==== Supplied information ====
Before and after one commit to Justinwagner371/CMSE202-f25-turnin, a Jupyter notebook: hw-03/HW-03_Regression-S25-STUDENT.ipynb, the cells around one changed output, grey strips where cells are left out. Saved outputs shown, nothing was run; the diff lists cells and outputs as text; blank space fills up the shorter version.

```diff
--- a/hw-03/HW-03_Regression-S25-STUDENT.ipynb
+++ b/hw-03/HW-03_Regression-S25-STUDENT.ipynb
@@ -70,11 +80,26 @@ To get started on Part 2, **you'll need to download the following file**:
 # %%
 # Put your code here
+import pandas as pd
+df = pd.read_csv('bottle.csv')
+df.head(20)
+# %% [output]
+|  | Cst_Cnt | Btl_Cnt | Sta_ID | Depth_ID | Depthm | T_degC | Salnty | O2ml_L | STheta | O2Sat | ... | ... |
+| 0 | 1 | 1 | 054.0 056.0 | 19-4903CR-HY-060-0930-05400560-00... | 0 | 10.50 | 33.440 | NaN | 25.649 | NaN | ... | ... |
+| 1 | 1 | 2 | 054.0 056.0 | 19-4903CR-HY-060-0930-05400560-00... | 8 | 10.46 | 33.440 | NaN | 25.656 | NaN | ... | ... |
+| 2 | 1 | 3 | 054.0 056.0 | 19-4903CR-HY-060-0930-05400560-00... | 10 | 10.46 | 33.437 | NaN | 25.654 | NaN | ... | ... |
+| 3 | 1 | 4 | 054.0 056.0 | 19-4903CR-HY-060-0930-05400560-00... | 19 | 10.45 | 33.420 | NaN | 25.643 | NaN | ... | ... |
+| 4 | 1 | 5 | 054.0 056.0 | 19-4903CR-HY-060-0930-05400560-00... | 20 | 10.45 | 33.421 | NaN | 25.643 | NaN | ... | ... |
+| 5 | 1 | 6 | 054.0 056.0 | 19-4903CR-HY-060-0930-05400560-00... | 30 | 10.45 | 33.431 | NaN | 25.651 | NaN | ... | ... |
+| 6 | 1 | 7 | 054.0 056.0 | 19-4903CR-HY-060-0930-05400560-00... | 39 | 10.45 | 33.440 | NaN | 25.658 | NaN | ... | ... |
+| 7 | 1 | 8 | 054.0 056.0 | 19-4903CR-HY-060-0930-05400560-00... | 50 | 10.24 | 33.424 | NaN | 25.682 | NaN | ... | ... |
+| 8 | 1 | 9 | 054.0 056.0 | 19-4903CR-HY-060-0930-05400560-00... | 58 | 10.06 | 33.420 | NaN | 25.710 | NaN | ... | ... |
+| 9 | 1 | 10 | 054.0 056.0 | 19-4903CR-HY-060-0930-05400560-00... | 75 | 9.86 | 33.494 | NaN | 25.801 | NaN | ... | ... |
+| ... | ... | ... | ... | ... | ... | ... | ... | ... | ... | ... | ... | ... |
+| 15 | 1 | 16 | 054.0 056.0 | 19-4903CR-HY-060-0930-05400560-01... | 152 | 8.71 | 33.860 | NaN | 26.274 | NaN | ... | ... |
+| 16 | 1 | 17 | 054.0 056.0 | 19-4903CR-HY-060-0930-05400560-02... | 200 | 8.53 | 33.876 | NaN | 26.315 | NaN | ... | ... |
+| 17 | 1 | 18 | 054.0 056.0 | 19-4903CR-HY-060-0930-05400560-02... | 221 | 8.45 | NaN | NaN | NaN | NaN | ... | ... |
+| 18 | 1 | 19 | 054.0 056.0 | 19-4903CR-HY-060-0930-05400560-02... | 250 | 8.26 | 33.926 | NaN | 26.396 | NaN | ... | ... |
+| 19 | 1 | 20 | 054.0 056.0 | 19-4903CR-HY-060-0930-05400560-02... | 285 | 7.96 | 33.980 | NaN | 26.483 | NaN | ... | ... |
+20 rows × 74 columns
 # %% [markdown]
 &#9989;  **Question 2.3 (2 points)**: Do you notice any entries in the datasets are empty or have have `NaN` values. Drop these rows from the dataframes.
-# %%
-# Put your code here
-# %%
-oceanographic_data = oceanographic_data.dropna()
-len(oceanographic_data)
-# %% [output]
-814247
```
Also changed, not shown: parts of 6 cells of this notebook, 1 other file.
====
▸ **Work order**
Word for word, write out every record.

▸ **Exercise result**
Before and after one commit to Justinwagner371/CMSE202-f25-turnin, a Jupyter notebook: hw-03/HW-03_Regression-S25-STUDENT.ipynb, the cells around one changed output, grey strips where cells are left out. Saved outputs shown, nothing was run; the diff lists cells and outputs as text; blank space fills up the shorter version.

```diff
--- a/hw-03/HW-03_Regression-S25-STUDENT.ipynb
+++ b/hw-03/HW-03_Regression-S25-STUDENT.ipynb
@@ -70,11 +80,26 @@ To get started on Part 2, **you'll need to download the following file**:
 # %%
 # Put your code here
+import pandas as pd
+df = pd.read_csv('bottle.csv')
+df.head(20)
+# %% [output]
+|  | Cst_Cnt | Btl_Cnt | Sta_ID | Depth_ID | Depthm | T_degC | Salnty | O2ml_L | STheta | O2Sat | ... | ... |
+| 0 | 1 | 1 | 054.0 056.0 | 19-4903CR-HY-060-0930-05400560-00... | 0 | 10.50 | 33.440 | NaN | 25.649 | NaN | ... | ... |
+| 1 | 1 | 2 | 054.0 056.0 | 19-4903CR-HY-060-0930-05400560-00... | 8 | 10.46 | 33.440 | NaN | 25.656 | NaN | ... | ... |
+| 2 | 1 | 3 | 054.0 056.0 | 19-4903CR-HY-060-0930-05400560-00... | 10 | 10.46 | 33.437 | NaN | 25.654 | NaN | ... | ... |
+| 3 | 1 | 4 | 054.0 056.0 | 19-4903CR-HY-060-0930-05400560-00... | 19 | 10.45 | 33.420 | NaN | 25.643 | NaN | ... | ... |
+| 4 | 1 | 5 | 054.0 056.0 | 19-4903CR-HY-060-0930-05400560-00... | 20 | 10.45 | 33.421 | NaN | 25.643 | NaN | ... | ... |
+| 5 | 1 | 6 | 054.0 056.0 | 19-4903CR-HY-060-0930-05400560-00... | 30 | 10.45 | 33.431 | NaN | 25.651 | NaN | ... | ... |
+| 6 | 1 | 7 | 054.0 056.0 | 19-4903CR-HY-060-0930-05400560-00... | 39 | 10.45 | 33.440 | NaN | 25.658 | NaN | ... | ... |
+| 7 | 1 | 8 | 054.0 056.0 | 19-4903CR-HY-060-0930-05400560-00... | 50 | 10.24 | 33.424 | NaN | 25.682 | NaN | ... | ... |
+| 8 | 1 | 9 | 054.0 056.0 | 19-4903CR-HY-060-0930-05400560-00... | 58 | 10.06 | 33.420 | NaN | 25.710 | NaN | ... | ... |
+| 9 | 1 | 10 | 054.0 056.0 | 19-4903CR-HY-060-0930-05400560-00... | 75 | 9.86 | 33.494 | NaN | 25.801 | NaN | ... | ... |
+| ... | ... | ... | ... | ... | ... | ... | ... | ... | ... | ... | ... | ... |
+| 15 | 1 | 16 | 054.0 056.0 | 19-4903CR-HY-060-0930-05400560-01... | 152 | 8.71 | 33.860 | NaN | 26.274 | NaN | ... | ... |
+| 16 | 1 | 17 | 054.0 056.0 | 19-4903CR-HY-060-0930-05400560-02... | 200 | 8.53 | 33.876 | NaN | 26.315 | NaN | ... | ... |
+| 17 | 1 | 18 | 054.0 056.0 | 19-4903CR-HY-060-0930-05400560-02... | 221 | 8.45 | NaN | NaN | NaN | NaN | ... | ... |
+| 18 | 1 | 19 | 054.0 056.0 | 19-4903CR-HY-060-0930-05400560-02... | 250 | 8.26 | 33.926 | NaN | 26.396 | NaN | ... | ... |
+| 19 | 1 | 20 | 054.0 056.0 | 19-4903CR-HY-060-0930-05400560-02... | 285 | 7.96 | 33.980 | NaN | 26.483 | NaN | ... | ... |
+20 rows × 74 columns
 # %% [markdown]
 &#9989;  **Question 2.3 (2 points)**: Do you notice any entries in the datasets are empty or have have `NaN` values. Drop these rows from the dataframes.
-# %%
-# Put your code here
-# %%
-oceanographic_data = oceanographic_data.dropna()
-len(oceanographic_data)
-# %% [output]
-814247
```
Also changed, not shown: parts of 6 cells of this notebook, 1 other file.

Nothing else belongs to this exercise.